Any true horror fan or cinephile knows what ties the iconic horror films Psycho and Halloween together. But for those who may not be aware, we’ll enlighten you.
The 1960 film from Alfred Hitchcock stars Janet Leigh as Marion Crane while the 1978 slasher from John Carpenter stars Jamie Lee Curtis. The former was one of the earliest scream queens in cinema’s history while the latter gained the status in the 70s and 80s, only to reprise it in the late 90s with Halloween: H20. But their real link is that Janet Leigh is Jamie Lee Curtis’ mother.
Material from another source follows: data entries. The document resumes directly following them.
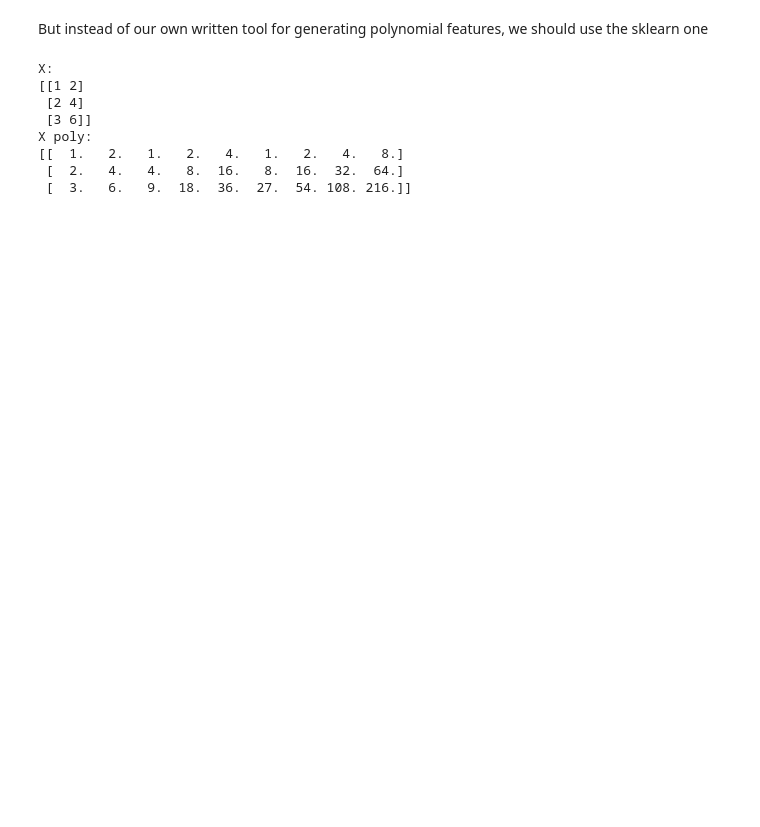
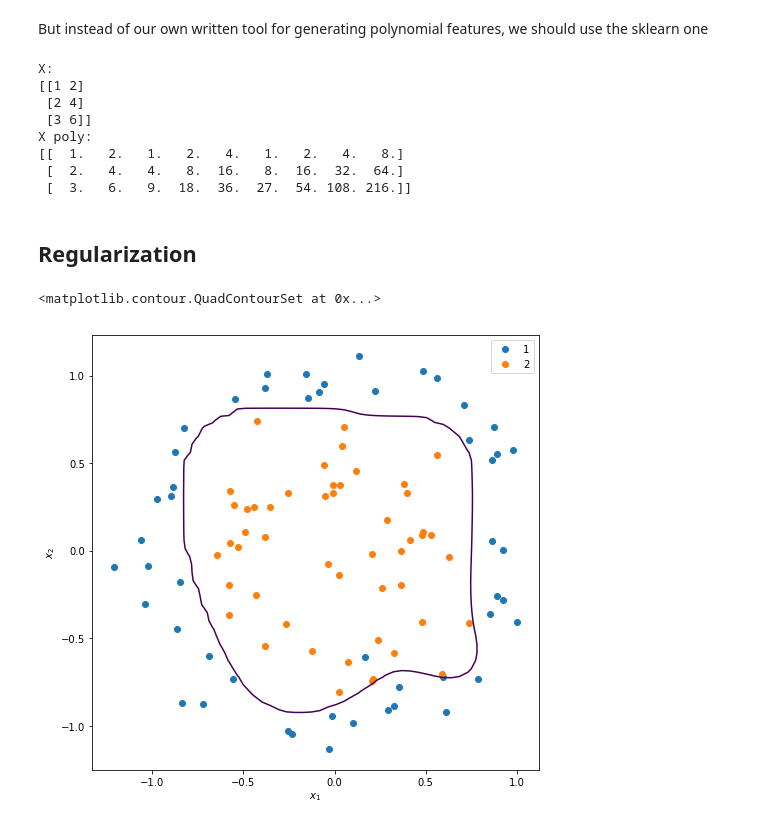
Before and after one commit to mbajer42/intro-python-ml, a Jupyter notebook: logistic-regression.ipynb, the cells around one changed output. Cells and saved outputs as stored; diff of their text form; code cells hidden in the pictures; blank space fills up the shorter version.

Commit message:
Added regularization

```diff
--- a/logistic-regression.ipynb
+++ b/logistic-regression.ipynb
@@ -371,3 +371,45 @@ X poly:
 [[  1.   2.   1.   2.   4.   1.   2.   4.   8.]
  [  2.   4.   4.   8.  16.   8.  16.  32.  64.]
  [  3.   6.   9.  18.  36.  27.  54. 108. 216.]]
+# %% [markdown]
+## Regularization
+# %%
+from sklearn.datasets import make_circles
+from sklearn.preprocessing import PolynomialFeatures
+
+X, y = make_circles(noise=0.15, factor=0.5)
+
+c1 = y == 0
+c2 = y == 1
+
+poly = PolynomialFeatures(degree=6, include_bias=False)
+X_transformed = poly.fit_transform(X)
+
+x1_min, x1_max = X[:, 0].min(), X[:, 0].max()
+x2_min, x2_max = X[:, 1].min(), X[:, 1].max()
+
+xx1, xx2 = np.meshgrid(
+    np.linspace(x1_min, x1_max),
+    np.linspace(x2_min, x2_max)
+)
+to_predict_X = np.c_[
+    xx1.ravel(),
+    xx2.ravel()
+]
+to_predict_X = poly.fit_transform(to_predict_X)
+
+fig, ax = plt.subplots(figsize=(8, 8))
+
+ax.scatter(X[c1, 0], X[c1, 1], label='1')
+ax.scatter(X[c2, 0], X[c2, 1], label='2')
+ax.set_xlabel(r'$x_1$')
+ax.set_ylabel(r'$x_2$')
+ax.legend()
+
+reg = LogisticRegression().fit(X_transformed, y)
+predictions = reg.predict(to_predict_X)
+
+ax.contour(xx1, xx2, predictions.reshape(xx1.shape), levels=[0.5])
+# %% [output]
+<matplotlib.contour.QuadContourSet at 0x...>
+[figure, added]
```
Also changed, not shown: parts of 5 cells of this notebook.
And as a tribute to her iconic mother, Jamie Lee Curtis has recreated the iconic shower scene that nearly everyone should be familiar with by now in an image that teases an homage scene from the upcoming Fox horror comedy series Scream Queens, in which Curtis is one of the stars. Read More »
Cool Posts From Around the Web:
There are three new talents joining Game of Thrones for the show’s sixth season, all playing family members of one particular character. Along with news of their deals, we’ve got other casting news in this TV Bits:
- The full Roots remake cast is announced,
- Xander Berkeley joins The Walking Dead,
- Jenna Coleman is leaving Doctor Who,
- and Marvel confirms and clarifies more casting, including the return of Stick to Daredevil.
Read More »
Posted on Thursday, September 17th, 2015 by Angie Han
FX is doubling down on Ryan Murphy and Brad Falchuk this TV season. Next month marks the premiere of their American Horror Story: Hotel — the fifth season in the ongoing horror anthology series — while midseason kicks off their brand-new true crime anthology series, American Crime Story, with The People v. OJ Simpson.
Which means FX has no time to waste with promotion. The first American Crime Story teaser has just hit the web, along with a new Lady Gaga-centric American Horror Story: Hotel teaser and a more in-depth featurette. Watch them all after the jump. Read More »
Just because a Stephen King story has been adapted in one medium doesn’t make it off-limits for another, especially in the peak TV year of 2015. The Shining is the most obvious example of a successful film that was mounted on television, and now there’s a development effort to create The Mist as a TV series.
But this doesn’t sound like a script re-adaptation of the novella. Rather, The Mist TV series may be something more inspired by the original story than directly based on it, and therefore a story (or set of stories) that can sit alongside Frank Darabont’s excellent film. Read More »
Comedy director Judd Apatow already has firm footing at HBO as the executive producer of the network’s hit show Girls from writer, director and star Lena Dunham, and now he’s hoping to add another show to the cable giant’s comedy line-up.
Comedian Pete Holmes, former star of his own TBS late night show, will star in a semi-autobiographical series called Crashing, playing a version of himself. If you’re not acquainted with the comedy of Pete Holmes, I suggest educating yourself immediately.
Find out more about the Judd Apatow Pete Holmes HBO show after the jump! Read More »